When I back up from the trees and look at the forest I see the CH-condition as much more intelligent acting than can be explained by isolated physical events. There is too much organization across systems to ignore. I think we can rule out alien control, which leads us to look internal -- directly to the mind itself.
The reason that psychoactive treatments would be effective are not because of the effects on the physical body, but because of their effects on the mind itself. I believe the root of the problem is mental in origin, not physical.
Why would the mind use the CH-pain process? There are at least two comprehensive theories about this at the CH Study Group website (http://www.i-ch.org). I have found no other plausable theory which could explain the forest as a whole. The trees are interesting, but are themselves but symptoms of the root problem. The study of individual symptoms and treatments will eventually fail due to difficulties in explaining the various individual trees. The mind is the only organ with enough power to control the many factors which have to be considered to explain the entirity of CH.
To state it again, the reason psychoactive drugs may be effective in the treatment of CH is that they act on the mind (the psyche). Other side-effects, such as vascular constriction/dialation are just that, side-effects, but not the reason for the effectiveness, nor justification for the use of these powerful substances.

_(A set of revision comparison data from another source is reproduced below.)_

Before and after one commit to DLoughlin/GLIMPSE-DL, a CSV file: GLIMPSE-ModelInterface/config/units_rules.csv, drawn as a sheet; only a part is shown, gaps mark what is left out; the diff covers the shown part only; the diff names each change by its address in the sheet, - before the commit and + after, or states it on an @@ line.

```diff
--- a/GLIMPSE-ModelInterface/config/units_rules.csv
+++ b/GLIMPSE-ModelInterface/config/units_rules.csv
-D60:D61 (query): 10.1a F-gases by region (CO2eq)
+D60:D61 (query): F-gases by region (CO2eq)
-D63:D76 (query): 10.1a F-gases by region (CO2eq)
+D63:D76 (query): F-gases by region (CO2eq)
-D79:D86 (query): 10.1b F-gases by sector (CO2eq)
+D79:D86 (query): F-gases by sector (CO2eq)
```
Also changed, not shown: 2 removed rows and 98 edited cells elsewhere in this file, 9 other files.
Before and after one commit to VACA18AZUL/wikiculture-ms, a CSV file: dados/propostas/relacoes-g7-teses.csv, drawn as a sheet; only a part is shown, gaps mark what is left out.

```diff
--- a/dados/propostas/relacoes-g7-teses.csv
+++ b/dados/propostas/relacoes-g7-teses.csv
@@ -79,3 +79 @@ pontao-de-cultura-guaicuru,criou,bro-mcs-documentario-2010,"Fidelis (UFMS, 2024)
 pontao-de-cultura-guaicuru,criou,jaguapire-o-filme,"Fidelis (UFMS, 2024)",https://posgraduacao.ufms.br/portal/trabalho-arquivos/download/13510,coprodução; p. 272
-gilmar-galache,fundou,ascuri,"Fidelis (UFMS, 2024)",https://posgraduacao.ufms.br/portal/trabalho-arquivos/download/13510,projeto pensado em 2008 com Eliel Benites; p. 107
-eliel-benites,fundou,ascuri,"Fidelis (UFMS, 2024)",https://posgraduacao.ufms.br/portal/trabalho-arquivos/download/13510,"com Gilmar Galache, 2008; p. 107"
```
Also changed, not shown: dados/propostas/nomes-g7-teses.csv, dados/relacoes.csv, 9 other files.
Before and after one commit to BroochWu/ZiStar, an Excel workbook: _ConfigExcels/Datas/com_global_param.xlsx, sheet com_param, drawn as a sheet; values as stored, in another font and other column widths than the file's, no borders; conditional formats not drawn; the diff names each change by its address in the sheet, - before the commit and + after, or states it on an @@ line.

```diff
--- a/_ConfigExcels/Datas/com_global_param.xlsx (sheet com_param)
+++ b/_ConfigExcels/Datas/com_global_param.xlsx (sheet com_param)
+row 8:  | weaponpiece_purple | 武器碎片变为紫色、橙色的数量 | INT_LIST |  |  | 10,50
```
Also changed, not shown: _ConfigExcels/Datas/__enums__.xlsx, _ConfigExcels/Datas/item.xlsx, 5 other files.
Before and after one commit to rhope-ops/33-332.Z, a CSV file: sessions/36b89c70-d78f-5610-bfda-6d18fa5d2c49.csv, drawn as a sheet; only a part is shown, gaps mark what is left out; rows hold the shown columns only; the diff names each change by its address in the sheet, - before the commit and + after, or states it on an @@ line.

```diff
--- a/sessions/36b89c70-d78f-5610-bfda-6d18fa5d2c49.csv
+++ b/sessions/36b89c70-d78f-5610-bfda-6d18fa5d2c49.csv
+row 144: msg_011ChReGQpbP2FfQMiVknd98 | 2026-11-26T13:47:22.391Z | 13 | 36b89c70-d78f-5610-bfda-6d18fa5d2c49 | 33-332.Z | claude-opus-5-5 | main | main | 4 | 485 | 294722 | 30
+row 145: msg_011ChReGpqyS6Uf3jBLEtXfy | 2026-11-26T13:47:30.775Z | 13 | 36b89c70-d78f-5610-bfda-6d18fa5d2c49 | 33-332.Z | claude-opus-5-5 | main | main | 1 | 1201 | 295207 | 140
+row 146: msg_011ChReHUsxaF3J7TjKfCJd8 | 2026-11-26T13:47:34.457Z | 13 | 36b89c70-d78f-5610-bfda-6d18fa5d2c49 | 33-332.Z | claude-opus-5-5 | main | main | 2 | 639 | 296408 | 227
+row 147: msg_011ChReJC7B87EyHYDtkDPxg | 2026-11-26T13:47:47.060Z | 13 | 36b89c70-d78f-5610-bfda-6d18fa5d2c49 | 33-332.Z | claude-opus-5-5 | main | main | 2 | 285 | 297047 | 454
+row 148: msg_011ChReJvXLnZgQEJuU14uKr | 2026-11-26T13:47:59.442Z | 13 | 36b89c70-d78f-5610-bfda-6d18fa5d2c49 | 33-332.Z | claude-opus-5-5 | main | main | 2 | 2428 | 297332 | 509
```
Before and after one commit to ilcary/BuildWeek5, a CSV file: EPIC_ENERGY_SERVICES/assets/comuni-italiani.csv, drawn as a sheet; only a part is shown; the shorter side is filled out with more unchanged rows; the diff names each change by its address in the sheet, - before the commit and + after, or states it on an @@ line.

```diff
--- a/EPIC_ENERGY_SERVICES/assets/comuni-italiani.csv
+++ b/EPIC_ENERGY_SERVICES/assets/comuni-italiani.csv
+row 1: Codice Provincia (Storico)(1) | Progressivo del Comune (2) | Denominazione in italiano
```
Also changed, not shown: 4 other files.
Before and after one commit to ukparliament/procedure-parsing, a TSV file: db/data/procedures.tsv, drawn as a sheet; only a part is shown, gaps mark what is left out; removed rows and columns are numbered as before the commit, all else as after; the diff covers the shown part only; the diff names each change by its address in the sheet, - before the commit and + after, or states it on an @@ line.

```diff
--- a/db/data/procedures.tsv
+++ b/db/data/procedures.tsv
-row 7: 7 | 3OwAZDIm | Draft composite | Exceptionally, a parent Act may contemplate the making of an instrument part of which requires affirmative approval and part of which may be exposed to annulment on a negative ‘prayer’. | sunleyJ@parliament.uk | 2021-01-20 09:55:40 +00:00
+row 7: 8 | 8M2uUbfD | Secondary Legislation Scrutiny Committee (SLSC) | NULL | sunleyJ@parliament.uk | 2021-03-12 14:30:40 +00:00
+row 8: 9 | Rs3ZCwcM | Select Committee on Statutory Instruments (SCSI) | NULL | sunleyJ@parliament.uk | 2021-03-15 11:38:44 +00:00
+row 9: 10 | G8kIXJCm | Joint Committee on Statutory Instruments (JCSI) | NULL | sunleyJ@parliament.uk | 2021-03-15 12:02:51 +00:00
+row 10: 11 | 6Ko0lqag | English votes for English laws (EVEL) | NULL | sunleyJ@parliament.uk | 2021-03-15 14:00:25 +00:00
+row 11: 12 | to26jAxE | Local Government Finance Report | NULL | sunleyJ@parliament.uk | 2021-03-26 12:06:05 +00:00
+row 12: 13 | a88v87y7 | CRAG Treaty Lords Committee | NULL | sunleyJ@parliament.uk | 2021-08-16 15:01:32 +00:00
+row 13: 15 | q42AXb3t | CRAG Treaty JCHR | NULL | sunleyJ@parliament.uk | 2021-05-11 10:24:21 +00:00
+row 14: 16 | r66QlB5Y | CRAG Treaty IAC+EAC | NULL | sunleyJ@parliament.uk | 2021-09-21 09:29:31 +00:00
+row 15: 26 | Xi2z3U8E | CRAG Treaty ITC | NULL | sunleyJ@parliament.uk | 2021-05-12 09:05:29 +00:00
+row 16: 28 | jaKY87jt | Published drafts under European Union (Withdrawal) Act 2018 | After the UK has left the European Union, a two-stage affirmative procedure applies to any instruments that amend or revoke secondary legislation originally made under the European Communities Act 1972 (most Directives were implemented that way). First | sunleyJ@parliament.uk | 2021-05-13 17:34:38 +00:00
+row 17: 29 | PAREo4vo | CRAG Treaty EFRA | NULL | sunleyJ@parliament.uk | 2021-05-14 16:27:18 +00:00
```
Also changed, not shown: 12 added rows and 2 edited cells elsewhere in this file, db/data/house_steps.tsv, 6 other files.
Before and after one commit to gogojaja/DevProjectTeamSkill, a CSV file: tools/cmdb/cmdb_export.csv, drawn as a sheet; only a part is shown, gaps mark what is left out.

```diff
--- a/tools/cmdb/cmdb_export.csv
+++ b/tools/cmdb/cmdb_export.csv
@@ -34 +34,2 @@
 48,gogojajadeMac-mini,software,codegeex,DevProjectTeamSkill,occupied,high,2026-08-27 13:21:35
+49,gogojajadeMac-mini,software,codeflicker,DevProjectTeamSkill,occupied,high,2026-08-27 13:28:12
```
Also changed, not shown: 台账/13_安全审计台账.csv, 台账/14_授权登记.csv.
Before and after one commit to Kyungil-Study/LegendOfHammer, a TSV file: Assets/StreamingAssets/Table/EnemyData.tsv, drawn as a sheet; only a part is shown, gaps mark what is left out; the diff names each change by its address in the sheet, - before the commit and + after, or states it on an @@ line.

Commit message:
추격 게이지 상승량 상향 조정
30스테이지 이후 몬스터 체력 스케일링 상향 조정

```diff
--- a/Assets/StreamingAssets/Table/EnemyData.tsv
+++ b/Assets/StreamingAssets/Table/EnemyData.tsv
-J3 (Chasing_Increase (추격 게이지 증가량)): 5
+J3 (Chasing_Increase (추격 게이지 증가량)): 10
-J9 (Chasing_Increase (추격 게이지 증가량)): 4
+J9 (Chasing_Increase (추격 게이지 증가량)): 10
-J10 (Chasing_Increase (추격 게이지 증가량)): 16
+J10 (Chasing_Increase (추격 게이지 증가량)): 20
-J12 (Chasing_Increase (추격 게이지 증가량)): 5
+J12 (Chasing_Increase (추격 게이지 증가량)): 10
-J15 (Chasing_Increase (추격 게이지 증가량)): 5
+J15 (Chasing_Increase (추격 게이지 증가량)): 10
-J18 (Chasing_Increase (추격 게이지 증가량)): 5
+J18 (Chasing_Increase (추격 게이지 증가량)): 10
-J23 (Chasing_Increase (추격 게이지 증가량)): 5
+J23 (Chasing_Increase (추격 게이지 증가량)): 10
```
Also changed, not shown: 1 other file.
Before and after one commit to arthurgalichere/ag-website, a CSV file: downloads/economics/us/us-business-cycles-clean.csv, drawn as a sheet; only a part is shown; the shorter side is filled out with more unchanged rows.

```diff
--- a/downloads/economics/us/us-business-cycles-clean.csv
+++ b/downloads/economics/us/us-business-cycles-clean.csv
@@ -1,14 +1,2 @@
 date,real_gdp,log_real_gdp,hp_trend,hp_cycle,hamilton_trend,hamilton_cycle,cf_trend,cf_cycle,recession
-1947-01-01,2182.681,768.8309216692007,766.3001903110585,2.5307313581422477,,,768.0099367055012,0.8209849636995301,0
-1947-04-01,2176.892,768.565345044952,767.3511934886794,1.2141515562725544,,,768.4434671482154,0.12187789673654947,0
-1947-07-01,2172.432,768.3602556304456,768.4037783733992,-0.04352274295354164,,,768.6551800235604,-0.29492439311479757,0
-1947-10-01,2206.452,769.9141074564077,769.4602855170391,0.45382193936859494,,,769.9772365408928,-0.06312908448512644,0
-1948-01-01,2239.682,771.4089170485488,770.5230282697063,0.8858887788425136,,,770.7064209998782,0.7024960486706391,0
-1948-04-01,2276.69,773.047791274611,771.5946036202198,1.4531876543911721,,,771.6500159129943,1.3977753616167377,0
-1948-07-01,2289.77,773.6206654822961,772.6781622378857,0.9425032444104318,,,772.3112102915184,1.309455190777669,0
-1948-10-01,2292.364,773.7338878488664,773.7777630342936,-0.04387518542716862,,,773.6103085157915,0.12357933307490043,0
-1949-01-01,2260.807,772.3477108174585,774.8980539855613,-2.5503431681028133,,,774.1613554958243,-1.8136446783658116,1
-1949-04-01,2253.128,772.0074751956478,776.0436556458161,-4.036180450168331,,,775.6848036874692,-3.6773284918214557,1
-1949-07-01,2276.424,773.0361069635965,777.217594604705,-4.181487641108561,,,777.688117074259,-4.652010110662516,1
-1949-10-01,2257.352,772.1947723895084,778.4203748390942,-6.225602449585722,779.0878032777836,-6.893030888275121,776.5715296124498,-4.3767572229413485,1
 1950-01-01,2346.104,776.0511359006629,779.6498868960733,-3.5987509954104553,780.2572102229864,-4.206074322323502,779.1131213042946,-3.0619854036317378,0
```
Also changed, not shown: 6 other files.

CH seems to be a mental condition (with physical side-effects) and would therefore respond to mind-altering treatments.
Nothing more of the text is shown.